What you are asked to do. Reproduce nothing but the lines from the one with "Size Bouncer (<" down to the last line of the data below.

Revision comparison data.
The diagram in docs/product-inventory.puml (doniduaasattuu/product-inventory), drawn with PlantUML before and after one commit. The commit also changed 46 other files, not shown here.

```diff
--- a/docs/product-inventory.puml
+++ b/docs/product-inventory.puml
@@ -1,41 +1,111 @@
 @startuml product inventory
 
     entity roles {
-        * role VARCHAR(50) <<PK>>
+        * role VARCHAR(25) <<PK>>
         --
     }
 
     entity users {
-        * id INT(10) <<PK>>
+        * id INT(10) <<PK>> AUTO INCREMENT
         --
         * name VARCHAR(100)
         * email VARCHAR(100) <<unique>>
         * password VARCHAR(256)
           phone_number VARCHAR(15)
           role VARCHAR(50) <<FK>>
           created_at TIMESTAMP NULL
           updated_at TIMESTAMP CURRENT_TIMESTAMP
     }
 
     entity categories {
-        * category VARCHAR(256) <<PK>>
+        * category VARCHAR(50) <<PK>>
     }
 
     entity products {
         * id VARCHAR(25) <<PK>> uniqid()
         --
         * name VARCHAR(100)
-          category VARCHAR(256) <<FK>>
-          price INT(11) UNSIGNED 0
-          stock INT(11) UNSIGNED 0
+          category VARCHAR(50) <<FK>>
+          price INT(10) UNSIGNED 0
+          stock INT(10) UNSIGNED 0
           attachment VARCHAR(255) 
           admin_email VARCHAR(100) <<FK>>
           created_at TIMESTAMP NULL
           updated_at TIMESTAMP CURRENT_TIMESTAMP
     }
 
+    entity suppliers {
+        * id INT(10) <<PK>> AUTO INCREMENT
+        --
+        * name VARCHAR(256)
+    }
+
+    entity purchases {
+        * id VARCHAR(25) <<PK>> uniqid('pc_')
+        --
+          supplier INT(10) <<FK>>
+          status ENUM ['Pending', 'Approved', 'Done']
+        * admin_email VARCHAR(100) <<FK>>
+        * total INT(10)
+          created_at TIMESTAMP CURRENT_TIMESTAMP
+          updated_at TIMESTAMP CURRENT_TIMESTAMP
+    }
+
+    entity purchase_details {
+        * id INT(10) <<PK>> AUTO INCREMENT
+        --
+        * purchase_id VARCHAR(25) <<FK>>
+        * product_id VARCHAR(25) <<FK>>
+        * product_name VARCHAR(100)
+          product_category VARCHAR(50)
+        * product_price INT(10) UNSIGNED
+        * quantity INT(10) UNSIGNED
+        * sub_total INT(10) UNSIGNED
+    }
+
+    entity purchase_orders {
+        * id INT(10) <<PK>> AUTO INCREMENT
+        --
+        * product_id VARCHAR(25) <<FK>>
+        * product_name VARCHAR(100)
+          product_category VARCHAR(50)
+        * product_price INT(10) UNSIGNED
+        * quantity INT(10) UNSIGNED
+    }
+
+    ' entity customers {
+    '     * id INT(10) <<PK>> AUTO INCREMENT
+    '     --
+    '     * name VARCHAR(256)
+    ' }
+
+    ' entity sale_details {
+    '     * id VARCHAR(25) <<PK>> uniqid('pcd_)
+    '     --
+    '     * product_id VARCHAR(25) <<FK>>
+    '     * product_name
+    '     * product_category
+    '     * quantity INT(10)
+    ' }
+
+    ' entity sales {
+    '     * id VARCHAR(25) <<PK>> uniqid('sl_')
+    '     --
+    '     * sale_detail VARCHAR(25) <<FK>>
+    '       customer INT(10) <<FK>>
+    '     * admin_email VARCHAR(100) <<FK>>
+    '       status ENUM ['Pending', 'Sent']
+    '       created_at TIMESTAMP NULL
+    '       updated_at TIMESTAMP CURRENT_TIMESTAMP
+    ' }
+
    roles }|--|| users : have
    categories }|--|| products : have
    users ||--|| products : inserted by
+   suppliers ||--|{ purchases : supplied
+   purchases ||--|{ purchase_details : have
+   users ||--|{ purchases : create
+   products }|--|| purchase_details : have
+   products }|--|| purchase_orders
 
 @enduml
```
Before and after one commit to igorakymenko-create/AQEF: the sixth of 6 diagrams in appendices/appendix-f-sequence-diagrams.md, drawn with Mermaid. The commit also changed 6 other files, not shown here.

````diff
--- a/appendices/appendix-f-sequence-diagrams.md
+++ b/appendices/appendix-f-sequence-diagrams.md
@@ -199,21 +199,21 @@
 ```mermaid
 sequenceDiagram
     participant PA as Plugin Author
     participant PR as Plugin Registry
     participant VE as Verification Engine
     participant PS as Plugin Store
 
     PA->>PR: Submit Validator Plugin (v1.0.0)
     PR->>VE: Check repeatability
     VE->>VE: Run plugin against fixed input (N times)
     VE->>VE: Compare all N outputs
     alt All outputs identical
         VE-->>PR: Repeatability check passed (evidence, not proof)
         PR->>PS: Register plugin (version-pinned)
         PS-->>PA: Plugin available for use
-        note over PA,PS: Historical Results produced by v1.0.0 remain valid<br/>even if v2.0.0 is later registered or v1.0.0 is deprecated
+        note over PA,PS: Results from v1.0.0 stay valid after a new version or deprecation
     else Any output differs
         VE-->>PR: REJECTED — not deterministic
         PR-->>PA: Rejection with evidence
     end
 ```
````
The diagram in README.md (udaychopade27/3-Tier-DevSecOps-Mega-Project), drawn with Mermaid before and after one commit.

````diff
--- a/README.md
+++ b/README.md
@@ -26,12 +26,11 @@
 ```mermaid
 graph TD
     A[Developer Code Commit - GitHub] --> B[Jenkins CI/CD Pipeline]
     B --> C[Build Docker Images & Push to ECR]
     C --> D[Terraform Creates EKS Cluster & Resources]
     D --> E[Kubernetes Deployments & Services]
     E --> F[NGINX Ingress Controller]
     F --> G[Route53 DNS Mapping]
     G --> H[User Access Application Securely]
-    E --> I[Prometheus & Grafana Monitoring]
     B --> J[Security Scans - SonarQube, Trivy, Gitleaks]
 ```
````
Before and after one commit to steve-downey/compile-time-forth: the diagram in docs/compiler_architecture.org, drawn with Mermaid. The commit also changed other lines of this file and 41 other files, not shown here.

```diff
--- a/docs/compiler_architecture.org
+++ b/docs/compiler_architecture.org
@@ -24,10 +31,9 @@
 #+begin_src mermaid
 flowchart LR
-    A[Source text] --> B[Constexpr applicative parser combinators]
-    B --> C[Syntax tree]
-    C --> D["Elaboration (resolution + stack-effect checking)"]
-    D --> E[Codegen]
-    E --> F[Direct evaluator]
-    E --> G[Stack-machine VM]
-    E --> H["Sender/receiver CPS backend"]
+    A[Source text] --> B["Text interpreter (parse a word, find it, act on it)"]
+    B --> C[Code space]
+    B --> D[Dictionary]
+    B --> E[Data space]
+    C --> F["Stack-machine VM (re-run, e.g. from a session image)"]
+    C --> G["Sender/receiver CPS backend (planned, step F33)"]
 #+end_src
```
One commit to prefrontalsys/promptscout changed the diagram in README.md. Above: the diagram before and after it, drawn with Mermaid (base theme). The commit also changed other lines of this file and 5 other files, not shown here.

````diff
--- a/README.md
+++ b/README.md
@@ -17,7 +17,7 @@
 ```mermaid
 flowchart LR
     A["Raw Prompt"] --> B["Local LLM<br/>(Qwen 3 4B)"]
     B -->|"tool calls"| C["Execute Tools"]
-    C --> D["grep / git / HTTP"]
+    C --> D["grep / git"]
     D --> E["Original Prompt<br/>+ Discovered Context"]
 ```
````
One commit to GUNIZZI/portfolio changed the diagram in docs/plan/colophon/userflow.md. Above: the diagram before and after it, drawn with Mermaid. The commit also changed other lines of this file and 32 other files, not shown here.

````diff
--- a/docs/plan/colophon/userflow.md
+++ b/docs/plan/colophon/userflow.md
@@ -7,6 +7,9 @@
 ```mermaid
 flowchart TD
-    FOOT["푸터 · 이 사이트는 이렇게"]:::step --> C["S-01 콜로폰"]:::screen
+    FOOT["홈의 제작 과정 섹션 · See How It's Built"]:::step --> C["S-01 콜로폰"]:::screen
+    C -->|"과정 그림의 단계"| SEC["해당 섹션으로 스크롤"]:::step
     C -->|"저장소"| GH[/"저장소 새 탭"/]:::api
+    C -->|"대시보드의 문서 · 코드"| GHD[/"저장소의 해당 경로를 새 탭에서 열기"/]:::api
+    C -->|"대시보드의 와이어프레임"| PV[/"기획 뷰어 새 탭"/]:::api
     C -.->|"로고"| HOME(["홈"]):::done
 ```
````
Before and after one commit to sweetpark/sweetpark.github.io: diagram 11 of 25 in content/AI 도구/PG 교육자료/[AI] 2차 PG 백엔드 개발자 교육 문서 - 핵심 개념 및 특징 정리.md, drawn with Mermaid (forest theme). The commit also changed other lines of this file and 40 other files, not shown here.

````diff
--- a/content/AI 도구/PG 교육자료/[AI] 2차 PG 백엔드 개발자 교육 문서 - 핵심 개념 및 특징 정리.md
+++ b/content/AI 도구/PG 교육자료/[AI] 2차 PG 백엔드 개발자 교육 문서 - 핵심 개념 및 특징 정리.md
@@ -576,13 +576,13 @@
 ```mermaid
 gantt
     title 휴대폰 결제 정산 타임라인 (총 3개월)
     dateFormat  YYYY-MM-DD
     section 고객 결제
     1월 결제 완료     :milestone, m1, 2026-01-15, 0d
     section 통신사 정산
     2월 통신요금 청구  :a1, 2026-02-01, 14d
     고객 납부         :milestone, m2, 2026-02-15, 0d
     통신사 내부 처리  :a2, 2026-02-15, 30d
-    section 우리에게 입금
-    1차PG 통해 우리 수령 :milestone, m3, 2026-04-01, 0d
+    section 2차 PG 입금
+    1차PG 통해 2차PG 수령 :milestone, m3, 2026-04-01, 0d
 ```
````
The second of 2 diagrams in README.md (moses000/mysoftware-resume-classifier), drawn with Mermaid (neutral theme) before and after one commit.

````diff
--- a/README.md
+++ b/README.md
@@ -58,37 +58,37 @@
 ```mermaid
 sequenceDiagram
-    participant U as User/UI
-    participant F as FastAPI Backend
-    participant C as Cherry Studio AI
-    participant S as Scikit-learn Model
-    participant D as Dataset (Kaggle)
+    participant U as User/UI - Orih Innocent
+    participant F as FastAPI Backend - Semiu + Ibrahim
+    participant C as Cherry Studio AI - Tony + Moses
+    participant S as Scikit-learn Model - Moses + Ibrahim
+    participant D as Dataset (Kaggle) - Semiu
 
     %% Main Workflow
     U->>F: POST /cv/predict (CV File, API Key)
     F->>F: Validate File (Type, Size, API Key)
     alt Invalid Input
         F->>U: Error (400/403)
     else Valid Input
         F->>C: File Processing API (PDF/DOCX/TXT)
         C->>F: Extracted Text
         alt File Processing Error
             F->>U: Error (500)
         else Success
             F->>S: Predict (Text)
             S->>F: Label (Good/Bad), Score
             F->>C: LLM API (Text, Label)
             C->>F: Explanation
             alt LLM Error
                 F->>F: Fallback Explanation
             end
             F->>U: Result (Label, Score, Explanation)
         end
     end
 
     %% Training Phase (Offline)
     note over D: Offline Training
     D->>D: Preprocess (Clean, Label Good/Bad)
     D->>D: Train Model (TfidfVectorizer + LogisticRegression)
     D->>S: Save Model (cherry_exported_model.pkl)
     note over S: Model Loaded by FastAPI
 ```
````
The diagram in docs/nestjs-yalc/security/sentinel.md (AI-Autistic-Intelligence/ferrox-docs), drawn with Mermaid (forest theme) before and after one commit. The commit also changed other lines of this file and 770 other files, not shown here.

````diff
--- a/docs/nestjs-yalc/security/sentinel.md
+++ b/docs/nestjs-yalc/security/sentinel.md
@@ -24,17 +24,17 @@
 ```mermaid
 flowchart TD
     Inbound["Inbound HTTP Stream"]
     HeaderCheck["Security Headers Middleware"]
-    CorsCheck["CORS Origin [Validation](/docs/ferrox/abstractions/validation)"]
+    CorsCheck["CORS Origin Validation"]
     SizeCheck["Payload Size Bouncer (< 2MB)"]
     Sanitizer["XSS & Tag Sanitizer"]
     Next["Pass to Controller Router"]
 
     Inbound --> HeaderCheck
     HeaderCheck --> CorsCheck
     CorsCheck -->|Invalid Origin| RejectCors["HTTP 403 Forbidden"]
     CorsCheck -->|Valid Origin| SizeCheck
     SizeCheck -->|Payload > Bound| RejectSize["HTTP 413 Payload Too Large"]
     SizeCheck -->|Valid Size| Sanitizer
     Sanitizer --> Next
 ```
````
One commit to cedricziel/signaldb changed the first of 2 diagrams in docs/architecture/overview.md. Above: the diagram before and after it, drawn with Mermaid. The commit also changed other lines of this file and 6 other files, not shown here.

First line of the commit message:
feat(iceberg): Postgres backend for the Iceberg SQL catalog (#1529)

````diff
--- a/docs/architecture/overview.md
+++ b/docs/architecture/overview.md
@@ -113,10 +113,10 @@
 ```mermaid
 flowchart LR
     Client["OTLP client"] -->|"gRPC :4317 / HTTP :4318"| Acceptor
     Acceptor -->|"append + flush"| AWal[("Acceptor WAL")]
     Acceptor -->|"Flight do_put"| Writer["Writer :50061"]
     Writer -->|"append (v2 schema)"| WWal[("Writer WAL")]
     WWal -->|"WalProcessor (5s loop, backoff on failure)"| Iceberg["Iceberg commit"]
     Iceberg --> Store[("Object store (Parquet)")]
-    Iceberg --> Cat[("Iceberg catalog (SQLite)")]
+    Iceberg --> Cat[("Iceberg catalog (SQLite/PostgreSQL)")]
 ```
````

Task response.
     SizeCheck["Payload Size Bouncer (< 2MB)"]
     Sanitizer["XSS & Tag Sanitizer"]
     Next["Pass to Controller Router"]
 
     Inbound --> HeaderCheck
     HeaderCheck --> CorsCheck
     CorsCheck -->|Invalid Origin| RejectCors["HTTP 403 Forbidden"]
     CorsCheck -->|Valid Origin| SizeCheck
     SizeCheck -->|Payload > Bound| RejectSize["HTTP 413 Payload Too Large"]
     SizeCheck -->|Valid Size| Sanitizer
     Sanitizer --> Next
 ```
````
One commit to cedricziel/signaldb changed the first of 2 diagrams in docs/architecture/overview.md. Above: the diagram before and after it, drawn with Mermaid. The commit also changed other lines of this file and 6 other files, not shown here.

First line of the commit message:
feat(iceberg): Postgres backend for the Iceberg SQL catalog (#1529)

````diff
--- a/docs/architecture/overview.md
+++ b/docs/architecture/overview.md
@@ -113,10 +113,10 @@
 ```mermaid
 flowchart LR
     Client["OTLP client"] -->|"gRPC :4317 / HTTP :4318"| Acceptor
     Acceptor -->|"append + flush"| AWal[("Acceptor WAL")]
     Acceptor -->|"Flight do_put"| Writer["Writer :50061"]
     Writer -->|"append (v2 schema)"| WWal[("Writer WAL")]
     WWal -->|"WalProcessor (5s loop, backoff on failure)"| Iceberg["Iceberg commit"]
     Iceberg --> Store[("Object store (Parquet)")]
-    Iceberg --> Cat[("Iceberg catalog (SQLite)")]
+    Iceberg --> Cat[("Iceberg catalog (SQLite/PostgreSQL)")]
 ```
````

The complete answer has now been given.